I suppose that this post, by nature of its subject, must seem self-defensive, but I do not lump myself in with print critics nor high-profile Web-based critics such as Dennis Cozzalio. That's part of what I find so tedious about the sweeping generalizations made about online critics: it is accepted as fact that anyone with a blog has a Napoleon complex and thinks himself the equal of any certified critic. I use this blog as a means to develop writing and critical skills in the hope that, one day, I can confidently call myself a true critic. I am not on the level of Cozzalio, Ed Howard, Jason Bellamy and a number of other online writers I would not hesitate to call critics, just as I am not a mercurial spaz who alternates between cheerleading and trolling depending on how much swag I got from a film's producers. There are divisions in online criticism, countless ones due to the nature of the freedom and possibility afforded to us; likewise, it's foolhardy to align all of the print critics together as if to face the darkness as one. Pete Hammond does not deserve to be mentioned in the same breath as Roger Ebert, who cannot be compared to someone like J. Hoberman except in terms of how they differ.

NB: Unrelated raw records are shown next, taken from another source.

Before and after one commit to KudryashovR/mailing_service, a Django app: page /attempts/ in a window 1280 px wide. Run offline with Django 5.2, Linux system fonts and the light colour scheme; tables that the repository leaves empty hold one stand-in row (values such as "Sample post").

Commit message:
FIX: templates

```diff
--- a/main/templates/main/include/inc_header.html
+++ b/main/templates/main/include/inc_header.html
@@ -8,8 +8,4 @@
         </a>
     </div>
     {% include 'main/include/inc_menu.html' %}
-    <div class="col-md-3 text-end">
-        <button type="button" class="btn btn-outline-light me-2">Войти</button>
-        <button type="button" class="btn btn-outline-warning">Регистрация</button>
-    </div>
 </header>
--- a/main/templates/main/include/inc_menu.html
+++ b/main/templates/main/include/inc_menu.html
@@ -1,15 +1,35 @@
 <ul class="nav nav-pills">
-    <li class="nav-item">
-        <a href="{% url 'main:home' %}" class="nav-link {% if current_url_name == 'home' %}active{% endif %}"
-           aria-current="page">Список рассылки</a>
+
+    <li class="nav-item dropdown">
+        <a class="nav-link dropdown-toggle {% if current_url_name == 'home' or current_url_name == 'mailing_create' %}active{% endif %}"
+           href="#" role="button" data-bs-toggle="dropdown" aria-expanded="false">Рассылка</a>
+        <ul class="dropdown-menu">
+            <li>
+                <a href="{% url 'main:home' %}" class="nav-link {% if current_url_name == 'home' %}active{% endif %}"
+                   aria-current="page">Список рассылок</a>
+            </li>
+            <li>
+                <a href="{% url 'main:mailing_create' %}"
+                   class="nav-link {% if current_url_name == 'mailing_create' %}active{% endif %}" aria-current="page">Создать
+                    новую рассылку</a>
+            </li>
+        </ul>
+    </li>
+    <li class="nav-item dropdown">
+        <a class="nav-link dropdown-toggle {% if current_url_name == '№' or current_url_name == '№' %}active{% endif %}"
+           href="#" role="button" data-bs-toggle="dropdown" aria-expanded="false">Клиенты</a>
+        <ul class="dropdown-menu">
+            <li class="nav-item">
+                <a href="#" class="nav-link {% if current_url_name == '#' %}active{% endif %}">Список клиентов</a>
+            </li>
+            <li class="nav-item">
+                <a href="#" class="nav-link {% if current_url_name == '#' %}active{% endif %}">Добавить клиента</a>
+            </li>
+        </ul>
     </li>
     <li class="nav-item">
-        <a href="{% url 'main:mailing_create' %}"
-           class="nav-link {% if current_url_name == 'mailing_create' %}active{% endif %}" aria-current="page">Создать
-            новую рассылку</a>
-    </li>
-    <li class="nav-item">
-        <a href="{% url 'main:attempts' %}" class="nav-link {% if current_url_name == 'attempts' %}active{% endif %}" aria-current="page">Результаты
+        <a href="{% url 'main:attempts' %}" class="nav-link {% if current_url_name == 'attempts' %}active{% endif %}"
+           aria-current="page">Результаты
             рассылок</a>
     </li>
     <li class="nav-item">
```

A lovely counterpoint to the whinging of Schickel and Doherty came in the form of Roger Ebert's return to television on Tuesday to premiere his new computerized voice, modeled to sound like his by splicing audio from his DVD commentaries and his old T.V. spots. Perhaps I'm stretching the importance of this because seeing Roger again was such a heartbreaking yet uplifting experience, but the vision of Roger, who's had to struggle through actual problems and undergone countless surgeries and near-death scenarios, coming on T.V. to re-affirm his joie de vivre and his love for his family and his job is a burning ray of sunshine in the depressive shit propounded this week. Even if we set aside Roger's relationship with his wife, Chaz, which is beyond heartwarming and worthy of its own consideration but not relevant to this discussion, the fact that Ebert still gets out of bed every day and not only still goes to work but absolutely loves his profession, as opposed to Schickel who now bites the hand that feeds out of pettiness, should inspire not only critics but everyone who searches for a dream job. In Ebert, we have the perfect image of cinephilia and the true worth of the critic: a critic doesn't go to the movies to feed a need to feel superior despite never making one's own art (as if eloquent criticism is not itself an art). Critics go to the movies because they love to do so, and they love to talk to people about movies. And that kind of enthusiasm can never die.